I couldn't stop thinking about her Friday night, so I went in the next day to spend time with her. I took her out of the cage, and sat on the floor, with the intent of petting her. Helen would have none of it. She immediately stood up and started walking around the room, investigating her surroundings. Her steps were deliberate, but she didn't miss a detail. Within a half hour, she knew the layout of the room. Within the next half hour, she had befriended the curious kitten who had been watching this process, sensed something was different about his new friend, and who extended a paw in a careful, considerate gesture.

While I watched Helen go about life as if it was just another day, I realized...the only ones who saw her as disabled, were the people taking care of her! Helen had never been able to see, so she didn't know there was such a concept. She didn't speak our language, so no one could tell her she had anything to feel sorry for herself about. She just had the life she had, and she was going about it the way she always had.

It reminded me of so many of the people I work with in my profession. In medicine, we define people by the diagnoses for which we treat them.
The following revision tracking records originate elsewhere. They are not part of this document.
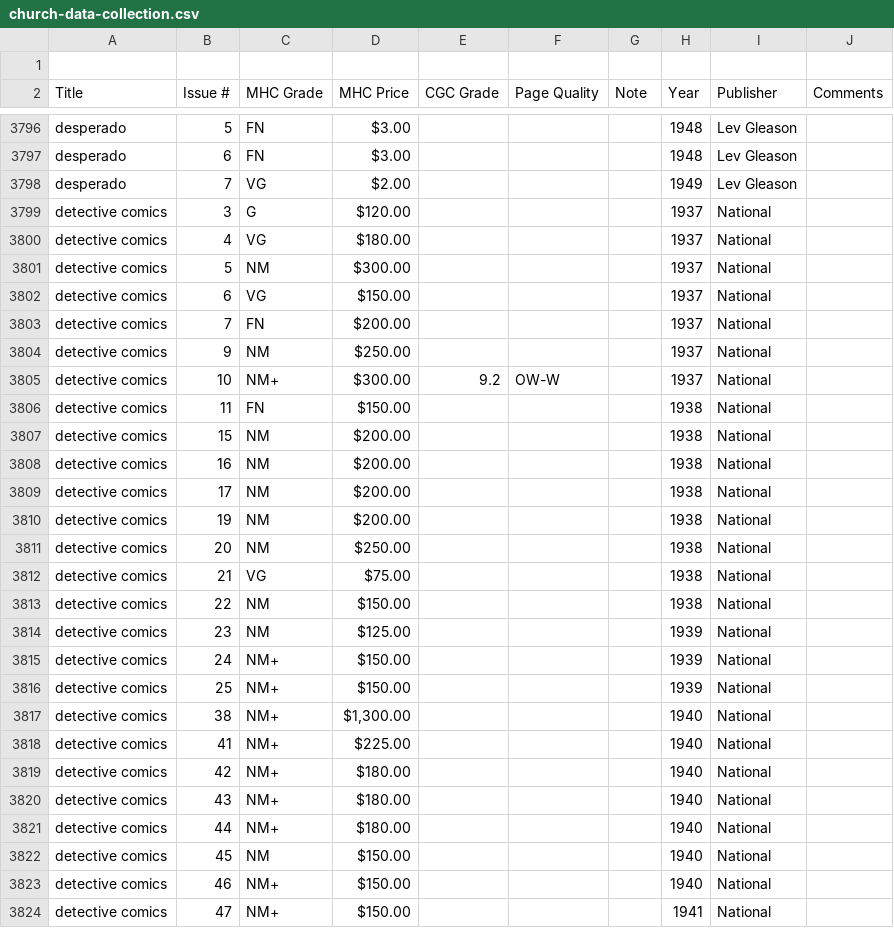
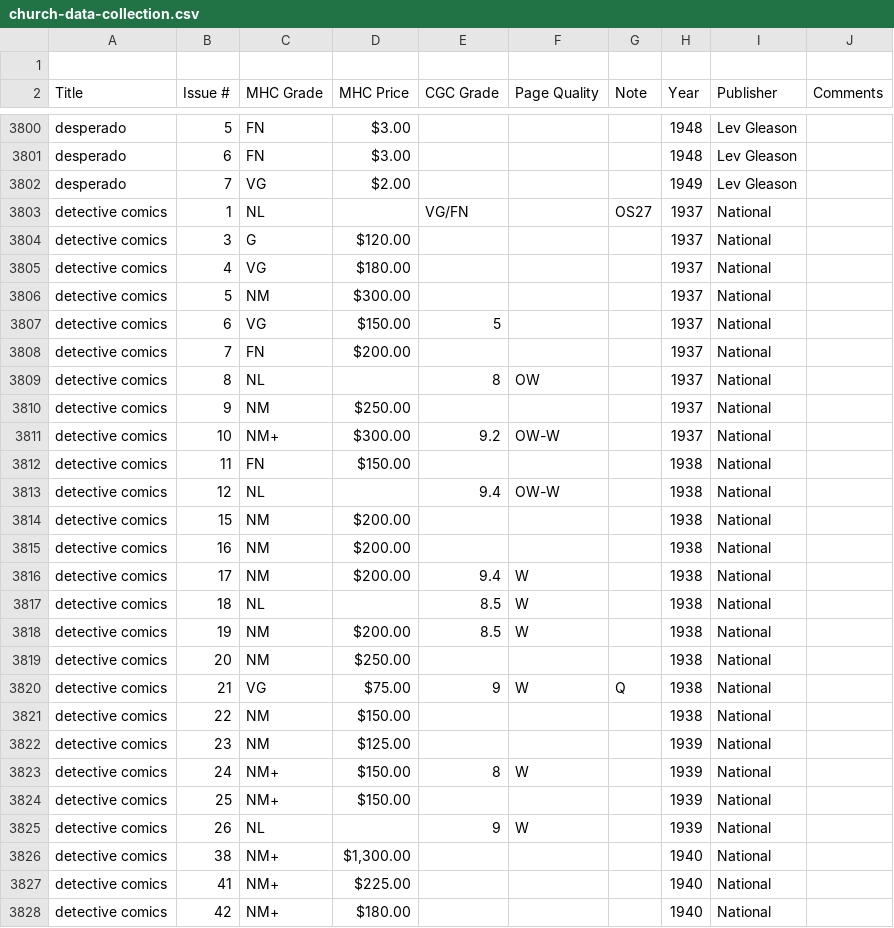
Before and after one commit to roblarsen/Edgar-Church-Collection-Data, a CSV file: dist/church-data-collection.csv, drawn as a sheet; only a part is shown, gaps mark what is left out; the shorter side is filled out with more unchanged rows; the diff covers the shown part only.

```diff
--- a/dist/church-data-collection.csv
+++ b/dist/church-data-collection.csv
@@ -3798,2 +3802,3 @@ desperado,6,FN,$3.00 ,,,,1948,Lev Gleason,
 desperado,7,VG,$2.00 ,,,,1949,Lev Gleason,
+detective comics,1,NL ,,VG/FN,,OS27,1937,National,
 detective comics,3,G,$120.00 ,,,,1937,National,
@@ -3801,4 +3806,5 @@ detective comics,4,VG,$180.00 ,,,,1937,National,
 detective comics,5,NM,$300.00 ,,,,1937,National,
-detective comics,6,VG,$150.00 ,,,,1937,National,
+detective comics,6,VG,$150.00 ,5,,,1937,National,
 detective comics,7,FN,$200.00 ,,,,1937,National,
+detective comics,8,NL ,,8,OW,,1937,National,
 detective comics,9,NM,$250.00 ,,,,1937,National,
@@ -3806,12 +3812,15 @@ detective comics,10,NM+,$300.00 ,9.2,OW-W ,,1937,National,
 detective comics,11,FN,$150.00 ,,,,1938,National,
+detective comics,12,NL , ,9.4,OW-W ,,1938,National,
 detective comics,15,NM,$200.00 ,,,,1938,National,
 detective comics,16,NM,$200.00 ,,,,1938,National,
-detective comics,17,NM,$200.00 ,,,,1938,National,
-detective comics,19,NM,$200.00 ,,,,1938,National,
+detective comics,17,NM,$200.00 ,9.4,W ,,1938,National,
+detective comics,18,NL , ,8.5,W ,,1938,National,
+detective comics,19,NM,$200.00 ,8.5,W ,,1938,National,
 detective comics,20,NM,$250.00 ,,,,1938,National,
-detective comics,21,VG,$75.00 ,,,,1938,National,
+detective comics,21,VG,$75.00 ,9,W ,Q,1938,National,
 detective comics,22,NM,$150.00 ,,,,1938,National,
 detective comics,23,NM,$125.00 ,,,,1939,National,
-detective comics,24,NM+,$150.00 ,,,,1939,National,
+detective comics,24,NM+,$150.00 ,8,W ,,1939,National,
 detective comics,25,NM+,$150.00 ,,,,1939,National,
+detective comics,26,NL , ,9,W ,,1939,National,
 detective comics,38,NM+,"$1,300.00 ",,,,1940,National,
```
Also changed, not shown: 9 added rows and 30 edited cells elsewhere in this file, src/A-C.csv.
But what seems to happen is that those labels set up the expectations we have for our clients. And the clients live up to our expectations, high or low. We often don't let the client decide just what it's going to mean to have diabetes...or bipolar disorder...or infertility. We label them, tell them what the label is, tell them all the things they shouldn't do because they now fit into a specific category. And in doing so, we set ourselves up to be the worst possible influence that person ever had as far as setting out to achieve their potential.

Of course, having a medical diagnosis can change who you are! But that isn't necessarily a bad thing! Just ask Abraham Lincoln and Winston Churchill, who were both supposedly bipolar. Who knows...maybe it was the way bipolar disorder hardwired their brains that set them up to be the great achievers they ended up to be?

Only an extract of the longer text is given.